→ **DIRECTIONS FOR THIS TASK**
Across the whole listing, return each line exactly, with no images included.
━━━ RECORDS PROVIDED
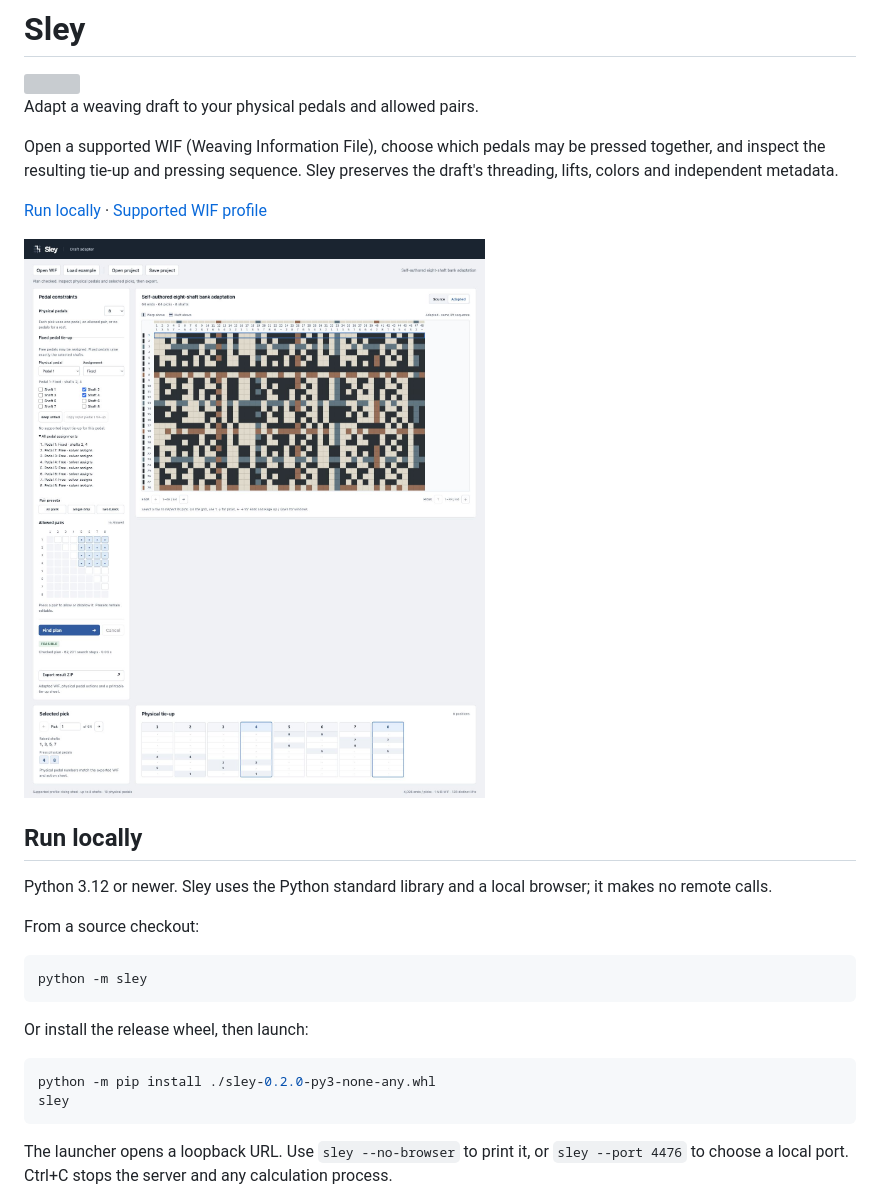
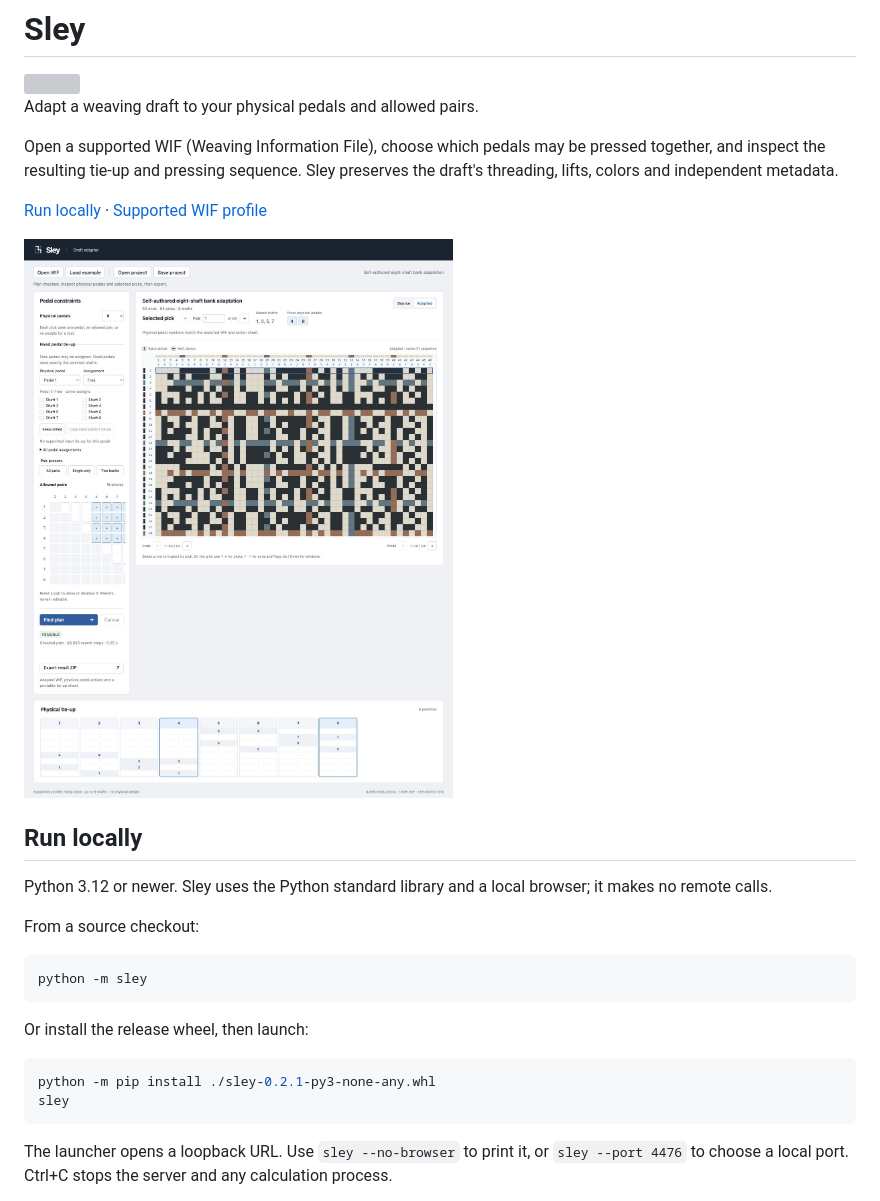
Before and after one commit to nazeeh111/Sley, a Markdown page: README.md, the part around the change. GitHub-like rendering; pictures changed too: docs/workflow.jpg; grey boxes are pictures that could not be loaded.

Commit message:
Keep selected pick controls visible above the drawdown

````diff
--- a/README.md
+++ b/README.md
@@ -8,7 +8,7 @@ Open a supported WIF (Weaving Information File), choose which pedals may be pres
 
 [Run locally](#run-locally) · [Supported WIF profile](docs/wif.md)
 
-![A feasible eight-shaft draft with pedal 1 fixed to shafts 2 and 4, allowed physical pairs and its pressing sequence](docs/workflow.png)
+![A checked eight-shaft draft showing selected pick 1, physical pedals 4 and 8, and the preserved adapted drawdown](docs/workflow.jpg)
 
 ## Run locally
 
@@ -23,7 +23,7 @@ python -m sley
 Or install the release wheel, then launch:
 
 ```sh
-python -m pip install ./sley-0.2.0-py3-none-any.whl
+python -m pip install ./sley-0.2.1-py3-none-any.whl
 sley
 ```
 
````
Also changed, not shown: 6 other files.
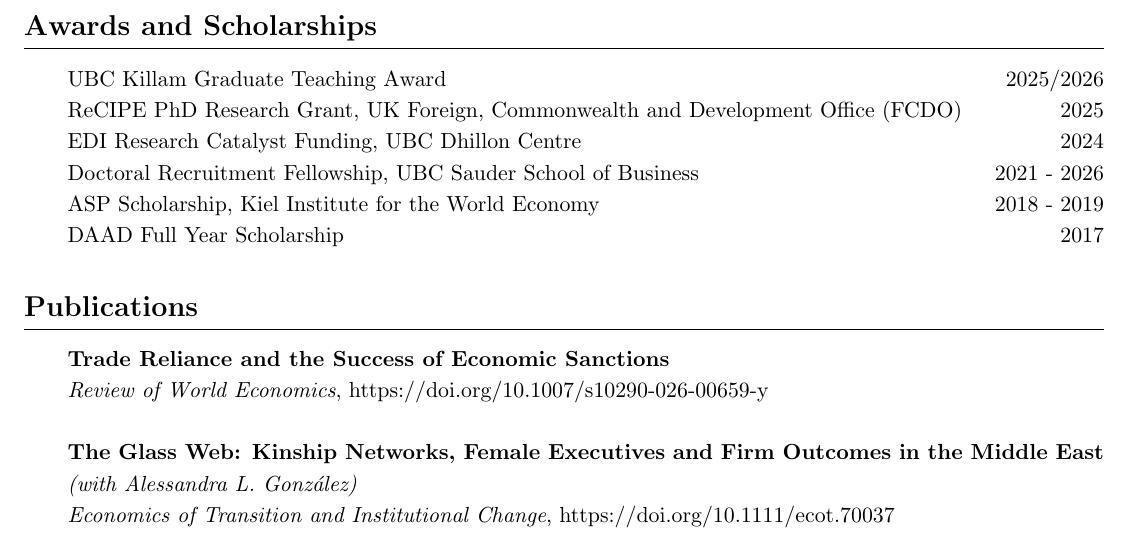
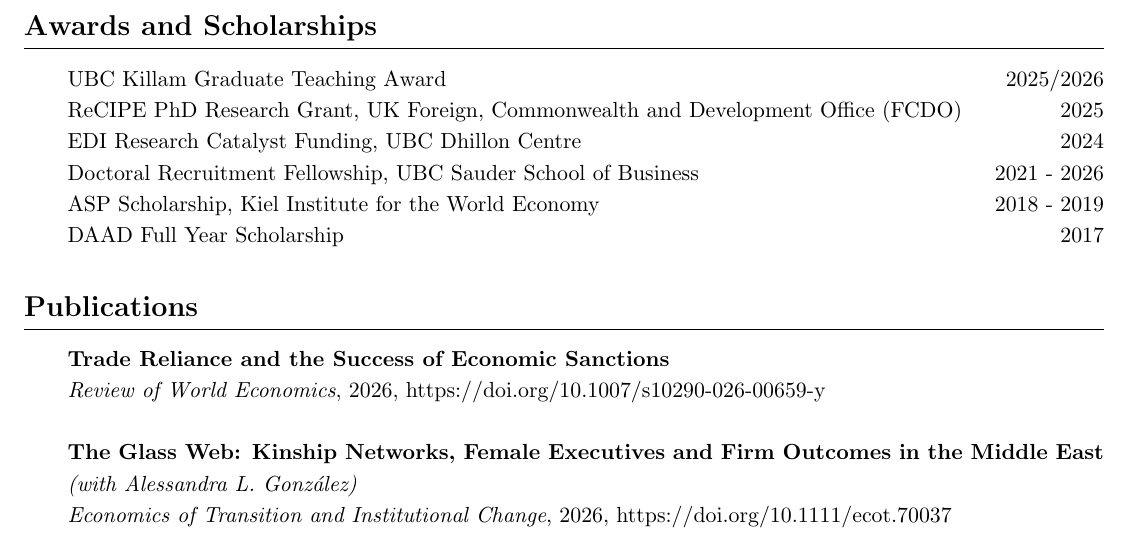
Before and after one commit to nicolaswess/nicolaswess.github.io, a LaTeX CV (CV/CV.tex): part of page 1 of 3, cut so that both start at the same text. Compiled offline with pdfLaTeX.

Commit message:
Add publication years to CV Publications section
Co-Authored-By: Claude Sonnet 5 <noreply@anthropic.com>

```diff
--- a/CV/CV.tex
+++ b/CV/CV.tex
@@ -76,12 +76,12 @@
 \section*{Publications}
 %=====================
 \textbf{Trade Reliance and the Success of Economic Sanctions}  \\
-\emph{Review of World Economics}, \href{https://doi.org/10.1007/s10290-026-00659-y}{https://doi.org/10.1007/s10290-026-00659-y} \\
+\emph{Review of World Economics}, 2026, \href{https://doi.org/10.1007/s10290-026-00659-y}{https://doi.org/10.1007/s10290-026-00659-y} \\
 
 \noindent
 \textbf{The Glass Web: Kinship Networks, Female Executives and Firm Outcomes in the Middle East} \\
 \emph{(with Alessandra L. Gonz\'{a}lez)} \\
-\emph{Economics of Transition and Institutional Change}, \href{https://doi.org/10.1111/ecot.70037}{https://doi.org/10.1111/ecot.70037} \\
+\emph{Economics of Transition and Institutional Change}, 2026, \href{https://doi.org/10.1111/ecot.70037}{https://doi.org/10.1111/ecot.70037} \\
 
 %=====================
 \section*{Working Papers}
```
Also changed, not shown: CV/CV.pdf.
━━━━━━
→ **RESULT**
Before and after one commit to nazeeh111/Sley, a Markdown page: README.md, the part around the change. GitHub-like rendering; pictures changed too: docs/workflow.jpg; grey boxes are pictures that could not be loaded.

Commit message:
Keep selected pick controls visible above the drawdown

````diff
--- a/README.md
+++ b/README.md
@@ -8,7 +8,7 @@ Open a supported WIF (Weaving Information File), choose which pedals may be pres
 
 [Run locally](#run-locally) · [Supported WIF profile](docs/wif.md)
 
-![A feasible eight-shaft draft with pedal 1 fixed to shafts 2 and 4, allowed physical pairs and its pressing sequence](docs/workflow.png)
+![A checked eight-shaft draft showing selected pick 1, physical pedals 4 and 8, and the preserved adapted drawdown](docs/workflow.jpg)
 
 ## Run locally
 
@@ -23,7 +23,7 @@ python -m sley
 Or install the release wheel, then launch:
 
 ```sh
-python -m pip install ./sley-0.2.0-py3-none-any.whl
+python -m pip install ./sley-0.2.1-py3-none-any.whl
 sley
 ```
 
````
Also changed, not shown: 6 other files.
Before and after one commit to nicolaswess/nicolaswess.github.io, a LaTeX CV (CV/CV.tex): part of page 1 of 3, cut so that both start at the same text. Compiled offline with pdfLaTeX.

Commit message:
Add publication years to CV Publications section
Co-Authored-By: Claude Sonnet 5 <noreply@anthropic.com>

```diff
--- a/CV/CV.tex
+++ b/CV/CV.tex
@@ -76,12 +76,12 @@
 \section*{Publications}
 %=====================
 \textbf{Trade Reliance and the Success of Economic Sanctions}  \\
-\emph{Review of World Economics}, \href{https://doi.org/10.1007/s10290-026-00659-y}{https://doi.org/10.1007/s10290-026-00659-y} \\
+\emph{Review of World Economics}, 2026, \href{https://doi.org/10.1007/s10290-026-00659-y}{https://doi.org/10.1007/s10290-026-00659-y} \\
 
 \noindent
 \textbf{The Glass Web: Kinship Networks, Female Executives and Firm Outcomes in the Middle East} \\
 \emph{(with Alessandra L. Gonz\'{a}lez)} \\
-\emph{Economics of Transition and Institutional Change}, \href{https://doi.org/10.1111/ecot.70037}{https://doi.org/10.1111/ecot.70037} \\
+\emph{Economics of Transition and Institutional Change}, 2026, \href{https://doi.org/10.1111/ecot.70037}{https://doi.org/10.1111/ecot.70037} \\
 
 %=====================
 \section*{Working Papers}
```
Also changed, not shown: CV/CV.pdf.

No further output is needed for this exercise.